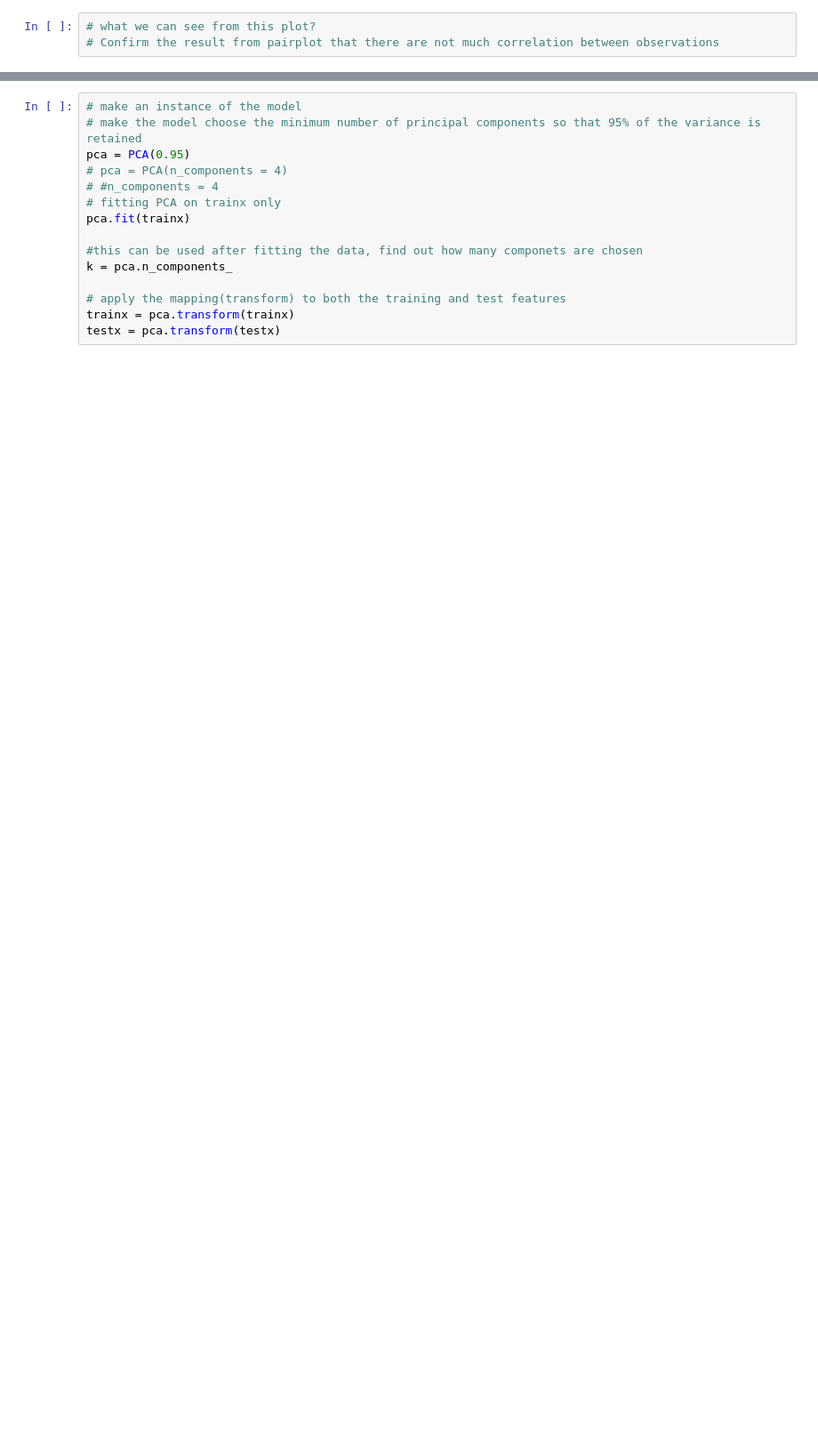
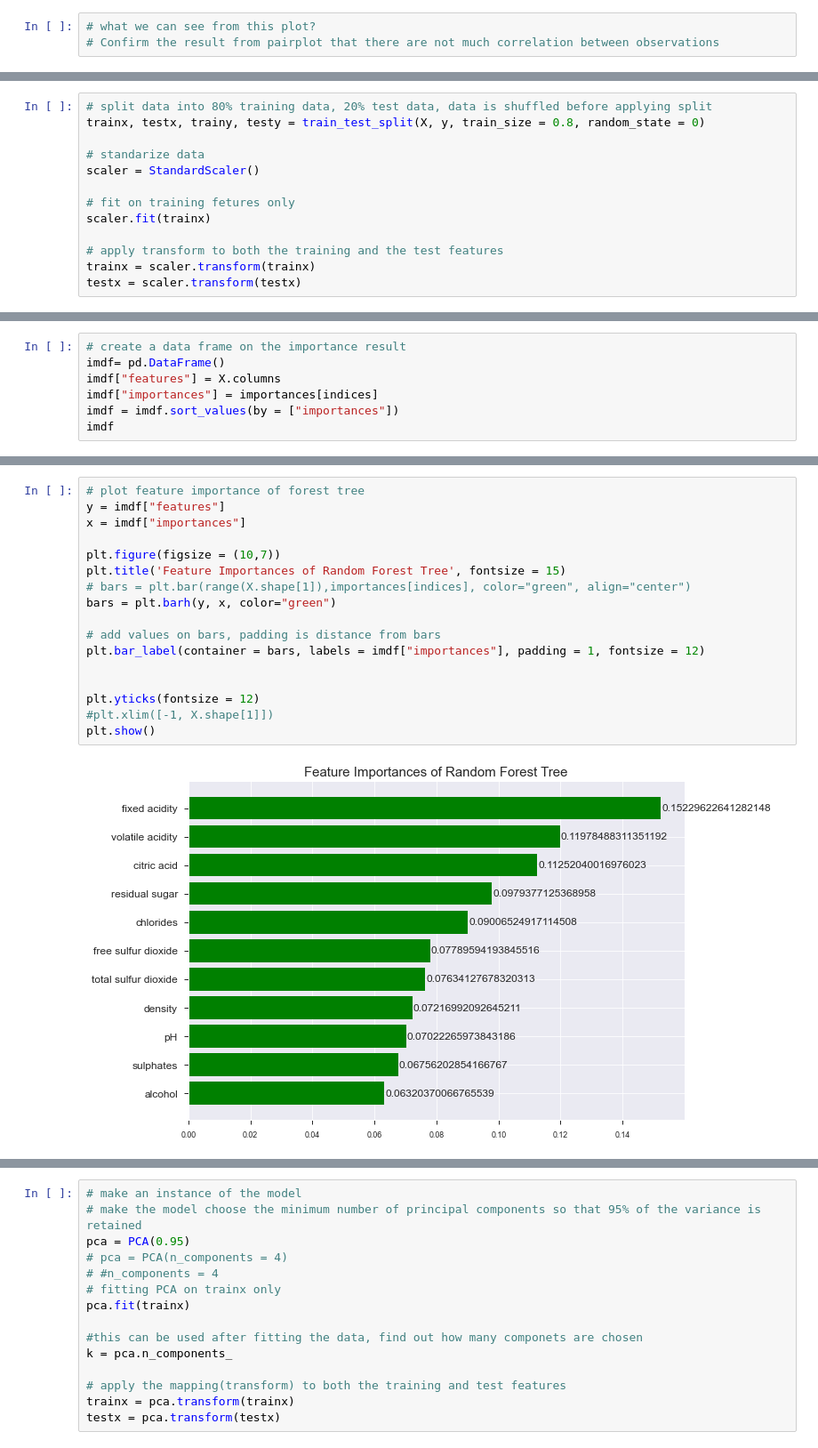
Before and after one commit to HaoHuMenn/DataScienceClassHomework, a Jupyter notebook: Machine Learning Project_Red Wine.ipynb, the cells around one changed output, grey strips where cells are left out. Shown at 89% size. Cells and saved outputs as stored; diff of their text form; blank space fills up the shorter version.

```diff
--- a/Machine Learning Project_Red Wine.ipynb
+++ b/Machine Learning Project_Red Wine.ipynb
@@ -185,0 +301,13 @@ testx = scaler.transform(testx)
+# %%
+# split data into 80% training data, 20% test data, data is shuffled before applying split
+trainx, testx, trainy, testy = train_test_split(X, y, train_size = 0.8, random_state = 0)
+
+# standarize data
+scaler = StandardScaler()
+
+# fit on training fetures only
+scaler.fit(trainx)
+
+# apply transform to both the training and the test features
+trainx = scaler.transform(trainx)
+testx = scaler.transform(testx)
@@ -185,0 +350,7 @@ testx = scaler.transform(testx)
+# %%
+# create a data frame on the importance result
+imdf= pd.DataFrame()
+imdf["features"] = X.columns
+imdf["importances"] = importances[indices]
+imdf = imdf.sort_values(by = ["importances"])
+imdf
@@ -185,0 +370,19 @@ testx = scaler.transform(testx)
+# %%
+# plot feature importance of forest tree
+y = imdf["features"]
+x = imdf["importances"]
+
+plt.figure(figsize = (10,7))
+plt.title('Feature Importances of Random Forest Tree', fontsize = 15)
+# bars = plt.bar(range(X.shape[1]),importances[indices], color="green", align="center")
+bars = plt.barh(y, x, color="green")
+
+# add values on bars, padding is distance from bars
+plt.bar_label(container = bars, labels = imdf["importances"], padding = 1, fontsize = 12)
+
+
+plt.yticks(fontsize = 12)
+#plt.xlim([-1, X.shape[1]])
+plt.show()
+# %% [output]
+[figure, added]
```
Also changed, not shown: parts of 30 cells of this notebook.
------------------------------------
Leaving every picture out, repeat each line of the material exactly.

Output for this exercise>
Before and after one commit to HaoHuMenn/DataScienceClassHomework, a Jupyter notebook: Machine Learning Project_Red Wine.ipynb, the cells around one changed output, grey strips where cells are left out. Shown at 89% size. Cells and saved outputs as stored; diff of their text form; blank space fills up the shorter version.

```diff
--- a/Machine Learning Project_Red Wine.ipynb
+++ b/Machine Learning Project_Red Wine.ipynb
@@ -185,0 +301,13 @@ testx = scaler.transform(testx)
+# %%
+# split data into 80% training data, 20% test data, data is shuffled before applying split
+trainx, testx, trainy, testy = train_test_split(X, y, train_size = 0.8, random_state = 0)
+
+# standarize data
+scaler = StandardScaler()
+
+# fit on training fetures only
+scaler.fit(trainx)
+
+# apply transform to both the training and the test features
+trainx = scaler.transform(trainx)
+testx = scaler.transform(testx)
@@ -185,0 +350,7 @@ testx = scaler.transform(testx)
+# %%
+# create a data frame on the importance result
+imdf= pd.DataFrame()
+imdf["features"] = X.columns
+imdf["importances"] = importances[indices]
+imdf = imdf.sort_values(by = ["importances"])
+imdf
@@ -185,0 +370,19 @@ testx = scaler.transform(testx)
+# %%
+# plot feature importance of forest tree
+y = imdf["features"]
+x = imdf["importances"]
+
+plt.figure(figsize = (10,7))
+plt.title('Feature Importances of Random Forest Tree', fontsize = 15)
+# bars = plt.bar(range(X.shape[1]),importances[indices], color="green", align="center")
+bars = plt.barh(y, x, color="green")
+
+# add values on bars, padding is distance from bars
+plt.bar_label(container = bars, labels = imdf["importances"], padding = 1, fontsize = 12)
+
+
+plt.yticks(fontsize = 12)
+#plt.xlim([-1, X.shape[1]])
+plt.show()
+# %% [output]
+[figure, added]
```
Also changed, not shown: parts of 30 cells of this notebook.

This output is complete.